Justia Civil Procedure Opinion SummariesArticles Posted in Ohio Supreme Court
Oaktree Condo. Ass’n, Inc. v. Hallmark Bldg. Co.
In 1990, construction was completed on a condominium development. In 2003, the Oaktree Condominium Association (“Oaktree”) discovered that there was a defect in the construction. In 2007, Oaktree filed an action against the builder of the condominiums. The jury returned a verdict in favor of Oaktree. The trial court, however, ruled that Oaktree’s claims were time-barred under a ten-year statute of repose enacted by the General Assembly in 2007. The court of appeals affirmed, reasoning that although the statute of repose was not in effect at the time that Oaktree’s action accrued, the action was nonetheless time-barred because Oaktree did not file its action within two years of accrual. The Supreme Court reversed and reinstated the jury verdict in favor of Oaktree, holding (1) Ohio’s construction statute of repose is unconstitutional as applied to Oaktree because the retroactive application of the statute would bar Okatree’s accrued action; (2) a cause of action that has accrued but on which no suit has been filed by the effective date of repose is governed by the relevant statute of limitations; and (3) the complaint was filed within four years of its accrual and was therefore timely under the relevant statute of limitations. View "Oaktree Condo. Ass'n, Inc. v. Hallmark Bldg. Co." on Justia Law
State ex rel. West v. McDonnell
Appellant was found guilty of four felonies, with forfeiture specifications, for running a marijuana-distribution operation out of a building he and his brothers owned on Scranton Road. Common Pleas Court Judge Nancy McDonnell issued a sentencing entry listing the property at Scranton Road as property to be forfeited. On October 11, 2011, Appellant appealed the sentencing order. On January 13, 2012, Judge McDonnell issued a journal entry reiterating Appellant’s sentence and ordering transfer of the property.
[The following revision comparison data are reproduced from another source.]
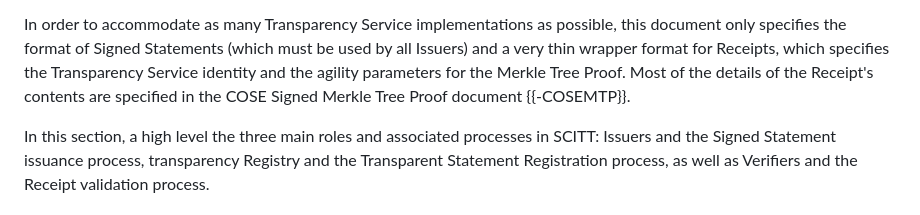
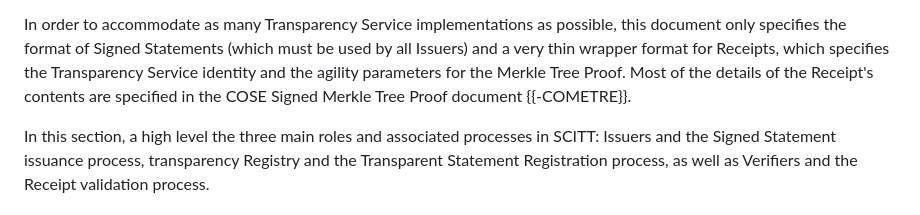
Before and after one commit to ietf-wg-scitt/draft-ietf-scitt-architecture, a Markdown page: draft-ietf-scitt-architecture.md, the part around the change. Rendered like a GitHub page.

Commit message:
Update draft-ietf-scitt-architecture.md
Co-authored-by: Orie Steele <orie@or13.io>

```diff
--- a/draft-ietf-scitt-architecture.md
+++ b/draft-ietf-scitt-architecture.md
@@ -341,7 +341,7 @@ Auditor       -->     / Collect Receipts /      /   Replay Log    /
 The SCITT architecture consists of a very loose federation of Transparency Services, and a set of common formats and protocols for issuing, registering and auditing Transparent Statements.
 
 In order to accommodate as many Transparency Service implementations as possible, this document only specifies the format of Signed Statements (which must be used by all Issuers) and a very thin wrapper format for Receipts, which specifies the Transparency Service identity and the agility parameters for the Merkle Tree Proof.
-Most of the details of the Receipt's contents are specified in the COSE Signed Merkle Tree Proof document {{-COSEMTP}}.
+Most of the details of the Receipt's contents are specified in the COSE Signed Merkle Tree Proof document {{-COMETRE}}.
 
 In this section, a high level the three main roles and associated processes in SCITT: Issuers and the Signed Statement issuance process, transparency Registry and the Transparent Statement Registration process, as well as  Verifiers and the Receipt validation process.
 
```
On October 23, 2012, Appellant sought a writ of prohibition to vacate Judge McDonnell’s January 13, 2012 order, arguing that Judge McDonnell lacked jurisdiction to enter the order. The court of appeals dismissed Appellant’s petition, concluding that Ohio Rev. Code 2981.04 vested Judge McDonnell with jurisdiction to conduct forfeiture proceedings even after the notice of appeal was filed. The Supreme Court affirmed, holding that Judge McDonnell did not patently and unambiguously lack jurisdiction and that any errors in the proceedings should be addressed on appeal. View "State ex rel. West v. McDonnell" on Justia Law